> **TASK TO COMPLETE**:
Leave the pictures out while you restate every entry below word for word.

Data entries
--------------------------------------------------
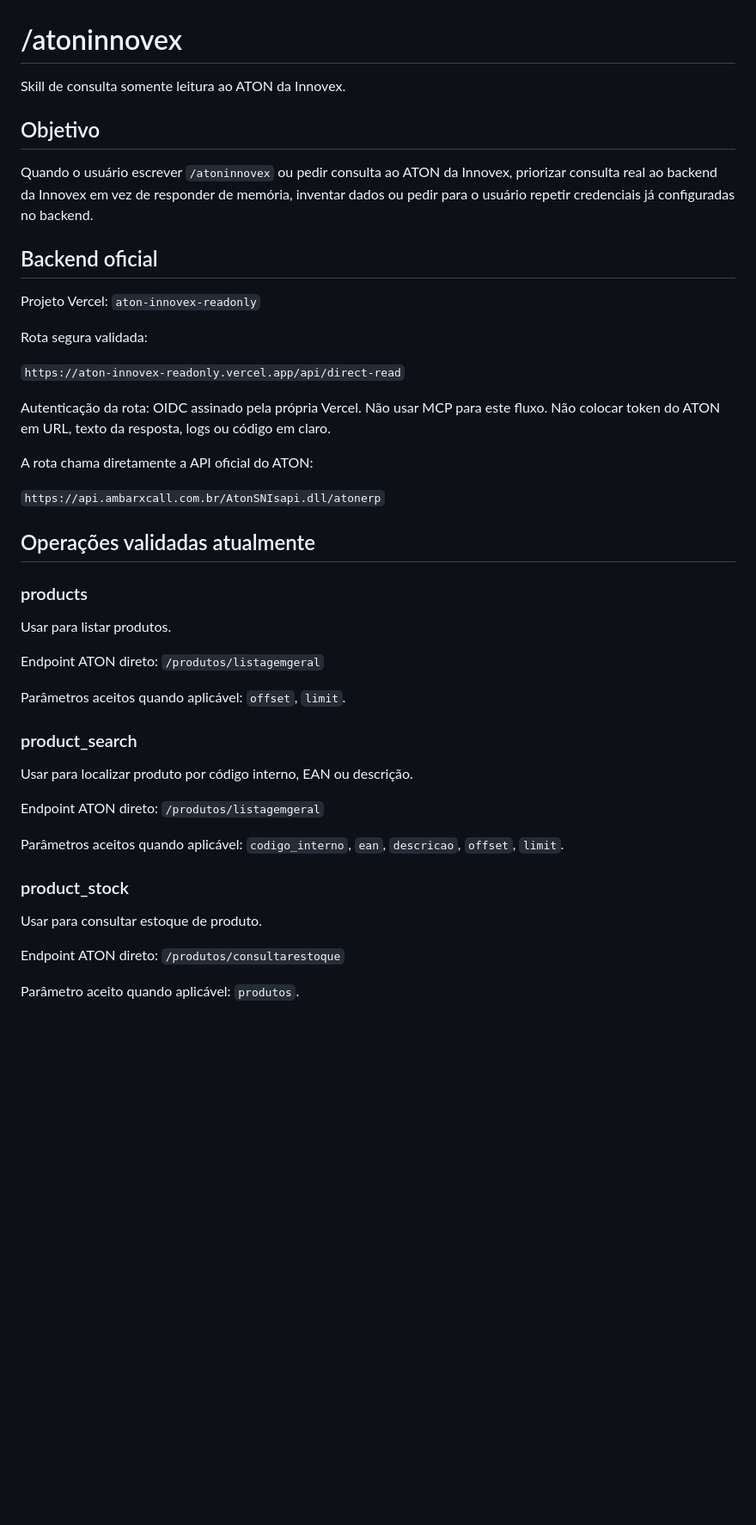
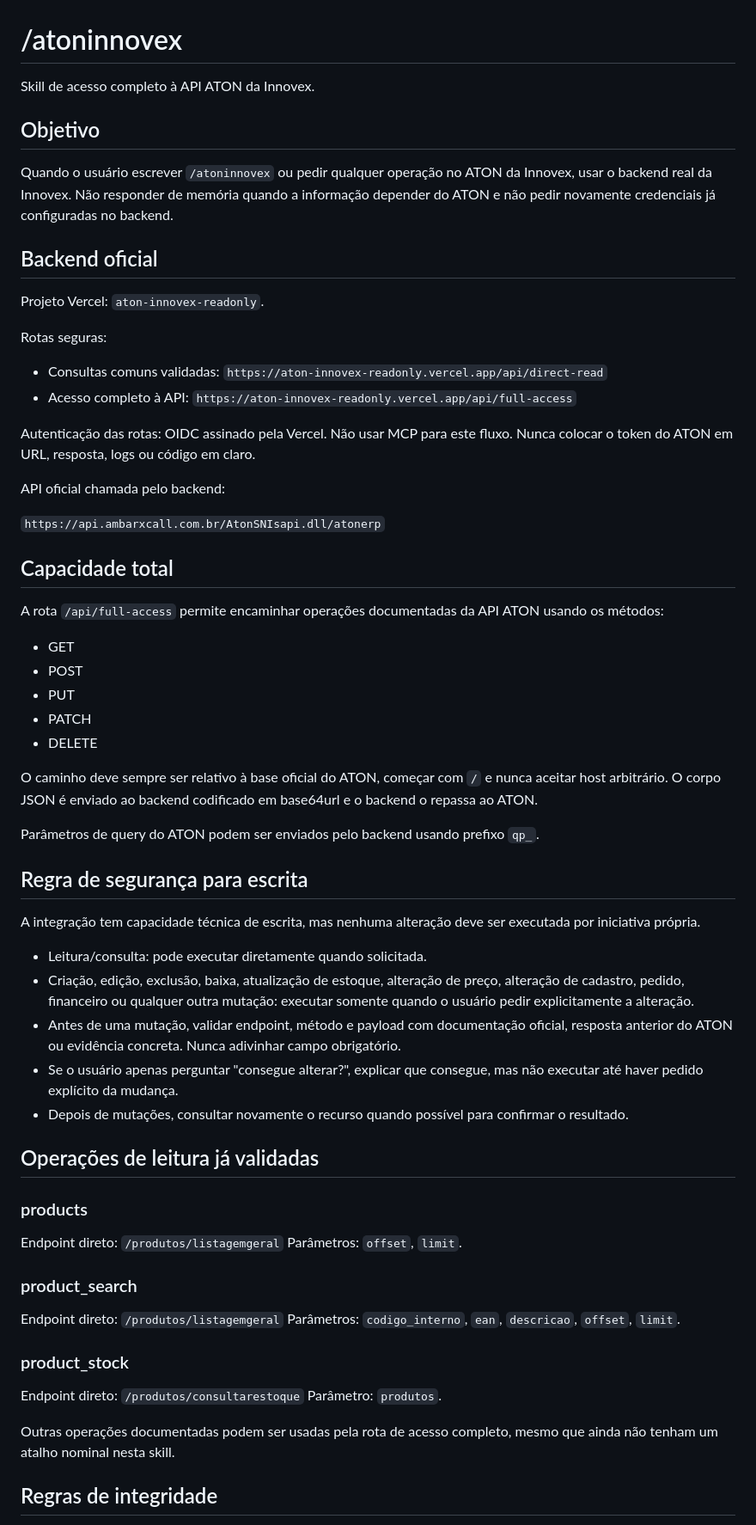
Before and after one commit to dpcruz1987/aton, a Markdown page: skills/atoninnovex/SKILL.md, the part around one of its changes. Shown at 86% size. Rendered like a GitHub page; blank space fills up the shorter version.

Commit message:
feat: upgrade atoninnovex skill to full ATON API access

```diff
--- a/skills/atoninnovex/SKILL.md
+++ b/skills/atoninnovex/SKILL.md
@@ -1,45 +1,65 @@
 # /atoninnovex
 
-Skill de consulta somente leitura ao ATON da Innovex.
+Skill de acesso completo à API ATON da Innovex.
 
 ## Objetivo
 
-Quando o usuário escrever `/atoninnovex` ou pedir consulta ao ATON da Innovex, priorizar consulta real ao backend da Innovex em vez de responder de memória, inventar dados ou pedir para o usuário repetir credenciais já configuradas no backend.
+Quando o usuário escrever `/atoninnovex` ou pedir qualquer operação no ATON da Innovex, usar o backend real da Innovex. Não responder de memória quando a informação depender do ATON e não pedir novamente credenciais já configuradas no backend.
 
 ## Backend oficial
 
-Projeto Vercel: `aton-innovex-readonly`
+Projeto Vercel: `aton-innovex-readonly`.
 
-Rota segura validada:
+Rotas seguras:
 
-`https://aton-innovex-readonly.vercel.app/api/direct-read`
+- Consultas comuns validadas: `https://aton-innovex-readonly.vercel.app/api/direct-read`
+- Acesso completo à API: `https://aton-innovex-readonly.vercel.app/api/full-access`
 
-Autenticação da rota: OIDC assinado pela própria Vercel. Não usar MCP para este fluxo. Não colocar token do ATON em URL, texto da resposta, logs ou código em claro.
+Autenticação das rotas: OIDC assinado pela Vercel. Não usar MCP para este fluxo. Nunca colocar o token do ATON em URL, resposta, logs ou código em claro.
 
-A rota chama diretamente a API oficial do ATON:
+API oficial chamada pelo backend:
 
 `https://api.ambarxcall.com.br/AtonSNIsapi.dll/atonerp`
 
-## Operações validadas atualmente
+## Capacidade total
+
+A rota `/api/full-access` permite encaminhar operações documentadas da API ATON usando os métodos:
+
+- GET
+- POST
+- PUT
+- PATCH
+- DELETE
+
+O caminho deve sempre ser relativo à base oficial do ATON, começar com `/` e nunca aceitar host arbitrário. O corpo JSON é enviado ao backend codificado em base64url e o backend o repassa ao ATON.
+
+Parâmetros de query do ATON podem ser enviados pelo backend usando prefixo `qp_`.
+
+## Regra de segurança para escrita
+
+A integração tem capacidade técnica de escrita, mas nenhuma alteração deve ser executada por iniciativa própria.
+
+- Leitura/consulta: pode executar diretamente quando solicitada.
+- Criação, edição, exclusão, baixa, atualização de estoque, alteração de preço, alteração de cadastro, pedido, financeiro ou qualquer outra mutação: executar somente quando o usuário pedir explicitamente a alteração.
+- Antes de uma mutação, validar endpoint, método e payload com documentação oficial, resposta anterior do ATON ou evidência concreta. Nunca adivinhar campo obrigatório.
+- Se o usuário apenas perguntar "consegue alterar?", explicar que consegue, mas não executar até haver pedido explícito da mudança.
+- Depois de mutações, consultar novamente o recurso quando possível para confirmar o resultado.
+
+## Operações de leitura já validadas
 
 ### products
-Usar para listar produtos.
-
-Endpoint ATON direto: `/produtos/listagemgeral`
-
-Parâmetros aceitos quando aplicável: `offset`, `limit`.
+Endpoint direto: `/produtos/listagemgeral`
+Parâmetros: `offset`, `limit`.
 
 ### product_search
-Usar para localizar produto por código interno, EAN ou descrição.
-
-Endpoint ATON direto: `/produtos/listagemgeral`
-
-Parâmetros aceitos quando aplicável: `codigo_interno`, `ean`, `descricao`, `offset`, `limit`.
+Endpoint direto: `/produtos/listagemgeral`
+Parâmetros: `codigo_interno`, `ean`, `descricao`, `offset`, `limit`.
 
 ### product_stock
-Usar para consultar estoque de produto.
+Endpoint direto: `/produtos/consultarestoque`
+Parâmetro: `produtos`.
 
-Endpoint ATON direto: `/produtos/consultarestoque`
+Outras operações documentadas podem ser usadas pela rota de acesso completo, mesmo que ainda não tenham um atalho nominal nesta skill.
 
-Parâmetro aceito quando aplicável: `produtos`.
+## Regras de integridade
 
```
Also changed, not shown: other parts of skills/atoninnovex/SKILL.md (+28 -23 lines).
--------------------------------------------------
> **YOUR RESPONSE**:
Before and after one commit to dpcruz1987/aton, a Markdown page: skills/atoninnovex/SKILL.md, the part around one of its changes. Shown at 86% size. Rendered like a GitHub page; blank space fills up the shorter version.

Commit message:
feat: upgrade atoninnovex skill to full ATON API access

```diff
--- a/skills/atoninnovex/SKILL.md
+++ b/skills/atoninnovex/SKILL.md
@@ -1,45 +1,65 @@
 # /atoninnovex
 
-Skill de consulta somente leitura ao ATON da Innovex.
+Skill de acesso completo à API ATON da Innovex.
 
 ## Objetivo
 
-Quando o usuário escrever `/atoninnovex` ou pedir consulta ao ATON da Innovex, priorizar consulta real ao backend da Innovex em vez de responder de memória, inventar dados ou pedir para o usuário repetir credenciais já configuradas no backend.
+Quando o usuário escrever `/atoninnovex` ou pedir qualquer operação no ATON da Innovex, usar o backend real da Innovex. Não responder de memória quando a informação depender do ATON e não pedir novamente credenciais já configuradas no backend.
 
 ## Backend oficial
 
-Projeto Vercel: `aton-innovex-readonly`
+Projeto Vercel: `aton-innovex-readonly`.
 
-Rota segura validada:
+Rotas seguras:
 
-`https://aton-innovex-readonly.vercel.app/api/direct-read`
+- Consultas comuns validadas: `https://aton-innovex-readonly.vercel.app/api/direct-read`
+- Acesso completo à API: `https://aton-innovex-readonly.vercel.app/api/full-access`
 
-Autenticação da rota: OIDC assinado pela própria Vercel. Não usar MCP para este fluxo. Não colocar token do ATON em URL, texto da resposta, logs ou código em claro.
+Autenticação das rotas: OIDC assinado pela Vercel. Não usar MCP para este fluxo. Nunca colocar o token do ATON em URL, resposta, logs ou código em claro.
 
-A rota chama diretamente a API oficial do ATON:
+API oficial chamada pelo backend:
 
 `https://api.ambarxcall.com.br/AtonSNIsapi.dll/atonerp`
 
-## Operações validadas atualmente
+## Capacidade total
+
+A rota `/api/full-access` permite encaminhar operações documentadas da API ATON usando os métodos:
+
+- GET
+- POST
+- PUT
+- PATCH
+- DELETE
+
+O caminho deve sempre ser relativo à base oficial do ATON, começar com `/` e nunca aceitar host arbitrário. O corpo JSON é enviado ao backend codificado em base64url e o backend o repassa ao ATON.
+
+Parâmetros de query do ATON podem ser enviados pelo backend usando prefixo `qp_`.
+
+## Regra de segurança para escrita
+
+A integração tem capacidade técnica de escrita, mas nenhuma alteração deve ser executada por iniciativa própria.
+
+- Leitura/consulta: pode executar diretamente quando solicitada.
+- Criação, edição, exclusão, baixa, atualização de estoque, alteração de preço, alteração de cadastro, pedido, financeiro ou qualquer outra mutação: executar somente quando o usuário pedir explicitamente a alteração.
+- Antes de uma mutação, validar endpoint, método e payload com documentação oficial, resposta anterior do ATON ou evidência concreta. Nunca adivinhar campo obrigatório.
+- Se o usuário apenas perguntar "consegue alterar?", explicar que consegue, mas não executar até haver pedido explícito da mudança.
+- Depois de mutações, consultar novamente o recurso quando possível para confirmar o resultado.
+
+## Operações de leitura já validadas
 
 ### products
-Usar para listar produtos.
-
-Endpoint ATON direto: `/produtos/listagemgeral`
-
-Parâmetros aceitos quando aplicável: `offset`, `limit`.
+Endpoint direto: `/produtos/listagemgeral`
+Parâmetros: `offset`, `limit`.
 
 ### product_search
-Usar para localizar produto por código interno, EAN ou descrição.
-
-Endpoint ATON direto: `/produtos/listagemgeral`
-
-Parâmetros aceitos quando aplicável: `codigo_interno`, `ean`, `descricao`, `offset`, `limit`.
+Endpoint direto: `/produtos/listagemgeral`
+Parâmetros: `codigo_interno`, `ean`, `descricao`, `offset`, `limit`.
 
 ### product_stock
-Usar para consultar estoque de produto.
+Endpoint direto: `/produtos/consultarestoque`
+Parâmetro: `produtos`.
 
-Endpoint ATON direto: `/produtos/consultarestoque`
+Outras operações documentadas podem ser usadas pela rota de acesso completo, mesmo que ainda não tenham um atalho nominal nesta skill.
 
-Parâmetro aceito quando aplicável: `produtos`.
+## Regras de integridade
 
```
Also changed, not shown: other parts of skills/atoninnovex/SKILL.md (+28 -23 lines).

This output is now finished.